**Task to carry out**. All of the data is to be written out again exactly, without the pictures.

**Records supplied**.
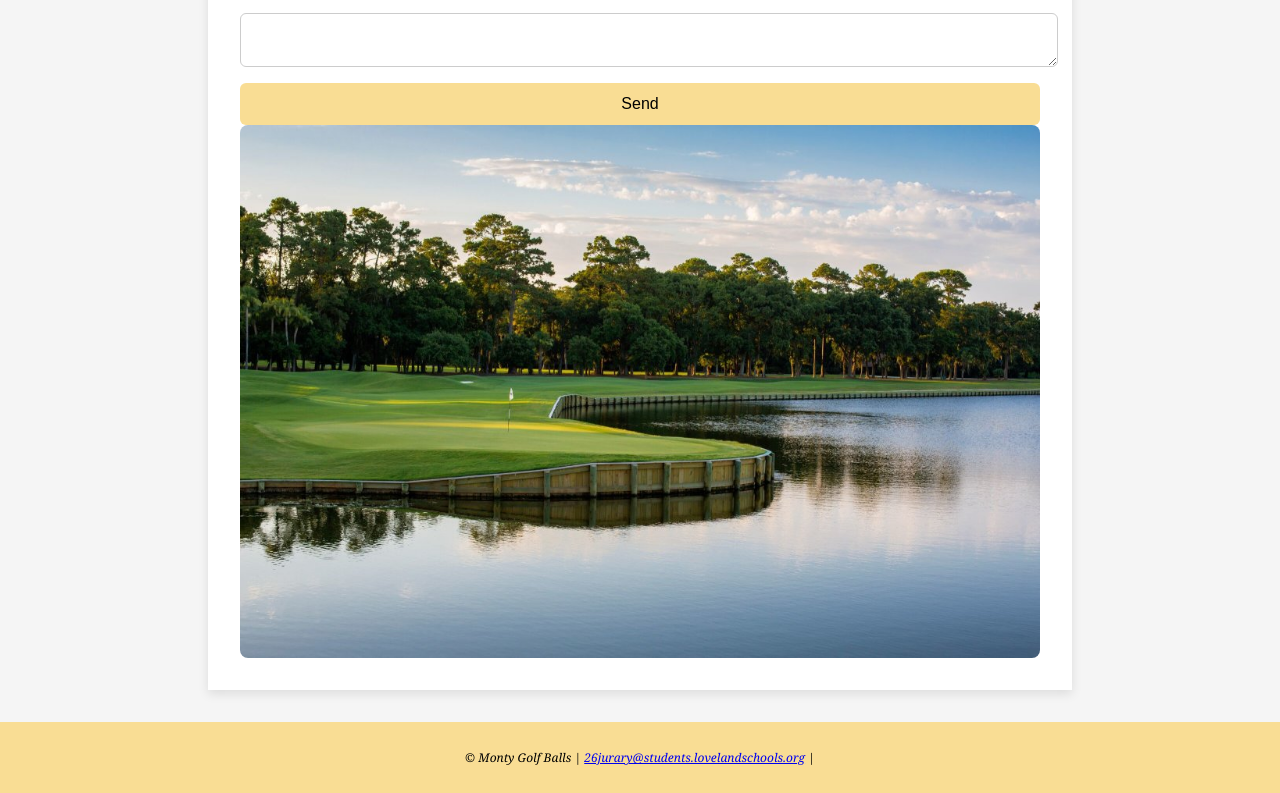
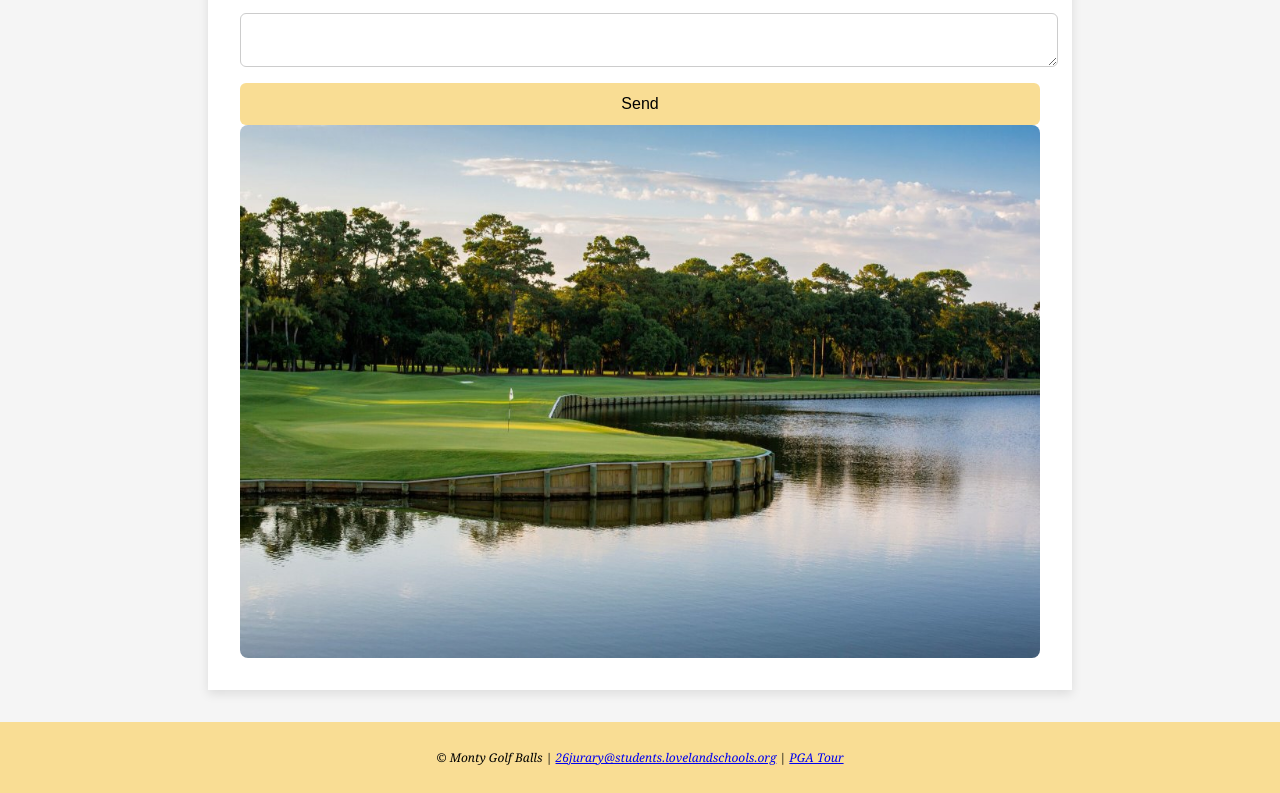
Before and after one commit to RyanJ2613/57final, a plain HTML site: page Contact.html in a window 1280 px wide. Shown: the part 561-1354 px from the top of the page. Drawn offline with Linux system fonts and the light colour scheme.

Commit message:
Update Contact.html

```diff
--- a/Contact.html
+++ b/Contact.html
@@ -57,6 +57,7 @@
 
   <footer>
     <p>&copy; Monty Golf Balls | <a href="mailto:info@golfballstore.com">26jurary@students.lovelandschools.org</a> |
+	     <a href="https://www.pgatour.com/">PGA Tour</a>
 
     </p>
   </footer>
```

**Output below**.
Before and after one commit to RyanJ2613/57final, a plain HTML site: page Contact.html in a window 1280 px wide. Shown: the part 561-1354 px from the top of the page. Drawn offline with Linux system fonts and the light colour scheme.

Commit message:
Update Contact.html

```diff
--- a/Contact.html
+++ b/Contact.html
@@ -57,6 +57,7 @@
 
   <footer>
     <p>&copy; Monty Golf Balls | <a href="mailto:info@golfballstore.com">26jurary@students.lovelandschools.org</a> |
+	     <a href="https://www.pgatour.com/">PGA Tour</a>
 
     </p>
   </footer>
```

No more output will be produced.